I met Kirsten Kaschock twelve years ago when we were new graduate students in creative writing in the Syracuse University MFA program—she, in poetry; I, in fiction. She was pregnant at the time; a few days later, she gave birth to her first child. When I think of Kirsten’s work, that first image of her always comes to mind because it strikes me as a metaphor for the kind of artist she is: generative, essential, fully ripe. Her writing has a tender ferocity that represents the maternal, but more. She’s a writer whose every breath and word comes from the core. What she delivers is pure guts and stop-your-heart beauty. There is about her work a vast inner hush and an eternal keening. There isn’t anyone like any single one of us, but the way there is no one like Kirsten Kaschock is a different thing. You need only read one page of her debut novel, Sleight, just out from Coffee House Press, to see what I mean.

Kirsten Kaschock is also a poet and a dancer. Her two previous books are Unfathoms and A Beautiful Name for a Girl, which was a Rumpus Poetry Book Club pick earlier this year. In addition to her MFA from Syracuse University, she has degrees from Yale, the University of Iowa, and the University of Georgia. She’s working on another degree—in dance—at Temple University in Philadelphia, where she lives.


The Rumpus: Why did you write Sleight and how did you come to write it?

Kirsten Kaschock: I was on tour for my first book of poetry—ten days in the Northeast after being in Georgia for a year. I was away from my three-year-old and my fifteen-month-old and was feeling their absence acutely, but driving along 95, I was also able to let my mind wander over things I had been thinking about in brief spurts during the first year of my PhD. Specifically, I was wondering about the relationship of art to place and to the act of witnessing. I had been reading some events of American history I hadn’t been exposed to before (the massacre of Chinese miners in Rock Springs, Wyoming, for example) and looking at the bureaucratic documents of slavery (bills of sale, census forms, and so on). On the hour-plus drive I had from our home outside Atlanta to the University of Georgia in Athens, there were these crazy religious billboards signed—blasphemously, one might think—by God. On tour, I thought about how differently “truth” might be interpreted in different locations. The billboard that is threaded throughout my novel reads: “You Are Living on the Site of an Atrocity.” The idea for that billboard and its dismissible knowledge were the seeds of Sleight.

Rumpus: You’re known as a poet and many passages in Sleight read like poetry. What did you achieve in this book that you can’t when writing poems and what couldn’t you achieve?
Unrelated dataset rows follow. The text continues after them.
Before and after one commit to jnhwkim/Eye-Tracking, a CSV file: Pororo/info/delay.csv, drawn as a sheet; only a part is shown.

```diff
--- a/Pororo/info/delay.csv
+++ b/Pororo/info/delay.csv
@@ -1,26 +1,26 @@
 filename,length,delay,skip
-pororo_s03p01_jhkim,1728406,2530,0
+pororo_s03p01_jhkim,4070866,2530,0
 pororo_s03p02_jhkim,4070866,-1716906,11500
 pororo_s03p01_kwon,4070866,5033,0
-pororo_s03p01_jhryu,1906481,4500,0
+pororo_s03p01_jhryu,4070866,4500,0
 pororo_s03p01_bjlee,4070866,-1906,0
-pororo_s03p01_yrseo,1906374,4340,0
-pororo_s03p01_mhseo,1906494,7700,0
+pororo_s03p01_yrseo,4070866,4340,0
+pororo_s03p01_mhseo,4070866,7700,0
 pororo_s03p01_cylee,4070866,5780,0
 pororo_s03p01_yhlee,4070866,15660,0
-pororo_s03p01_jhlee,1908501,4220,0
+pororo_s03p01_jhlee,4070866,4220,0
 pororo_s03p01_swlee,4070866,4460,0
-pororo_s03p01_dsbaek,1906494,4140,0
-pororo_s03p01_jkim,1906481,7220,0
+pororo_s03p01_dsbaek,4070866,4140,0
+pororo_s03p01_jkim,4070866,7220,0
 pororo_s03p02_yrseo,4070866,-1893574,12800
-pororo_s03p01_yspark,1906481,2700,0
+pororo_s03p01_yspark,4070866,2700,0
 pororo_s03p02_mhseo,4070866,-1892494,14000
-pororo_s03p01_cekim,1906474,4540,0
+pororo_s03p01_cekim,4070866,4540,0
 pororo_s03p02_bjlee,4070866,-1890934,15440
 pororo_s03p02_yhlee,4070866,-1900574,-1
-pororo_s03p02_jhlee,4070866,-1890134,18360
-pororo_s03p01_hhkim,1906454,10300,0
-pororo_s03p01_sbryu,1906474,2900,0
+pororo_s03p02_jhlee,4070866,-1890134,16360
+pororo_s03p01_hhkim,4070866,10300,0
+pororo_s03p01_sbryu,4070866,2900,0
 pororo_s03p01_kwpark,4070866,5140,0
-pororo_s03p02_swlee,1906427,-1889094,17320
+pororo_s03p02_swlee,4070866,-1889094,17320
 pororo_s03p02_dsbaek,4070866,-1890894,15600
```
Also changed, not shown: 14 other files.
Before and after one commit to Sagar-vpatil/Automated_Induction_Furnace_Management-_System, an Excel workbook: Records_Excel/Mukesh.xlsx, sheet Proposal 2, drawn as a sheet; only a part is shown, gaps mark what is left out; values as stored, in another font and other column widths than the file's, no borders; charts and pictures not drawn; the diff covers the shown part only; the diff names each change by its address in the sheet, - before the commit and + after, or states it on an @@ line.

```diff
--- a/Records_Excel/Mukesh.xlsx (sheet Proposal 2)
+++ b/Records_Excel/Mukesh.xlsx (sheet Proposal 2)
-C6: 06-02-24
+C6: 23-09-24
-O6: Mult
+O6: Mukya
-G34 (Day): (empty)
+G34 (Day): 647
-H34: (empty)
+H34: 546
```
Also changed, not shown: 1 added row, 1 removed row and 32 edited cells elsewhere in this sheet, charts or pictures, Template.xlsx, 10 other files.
Kaschock: I couldn’t leave things too open-ended. When you read a sonnet, fourteen lines with white margins all around, you are signaled to sit with the thing, to mull it over, to apply it to your life (or not), to the poet’s life (or not), to think about it as a quirky expression of a unique personality or as a universal truth. Poetry (at least the poetry I am interested in) invites the reader to read in several ways, to take time with the language, to resist arriving. But I want something different from the novels I read: I want direction. So I sought to offer a different experience than I do with my poems. That isn’t to say Sleight does not provide room for thought, but I did work very hard to give readers ground to stand on, a compass of sorts, and structures to hold onto when things go slanty (even if some of them are moveable).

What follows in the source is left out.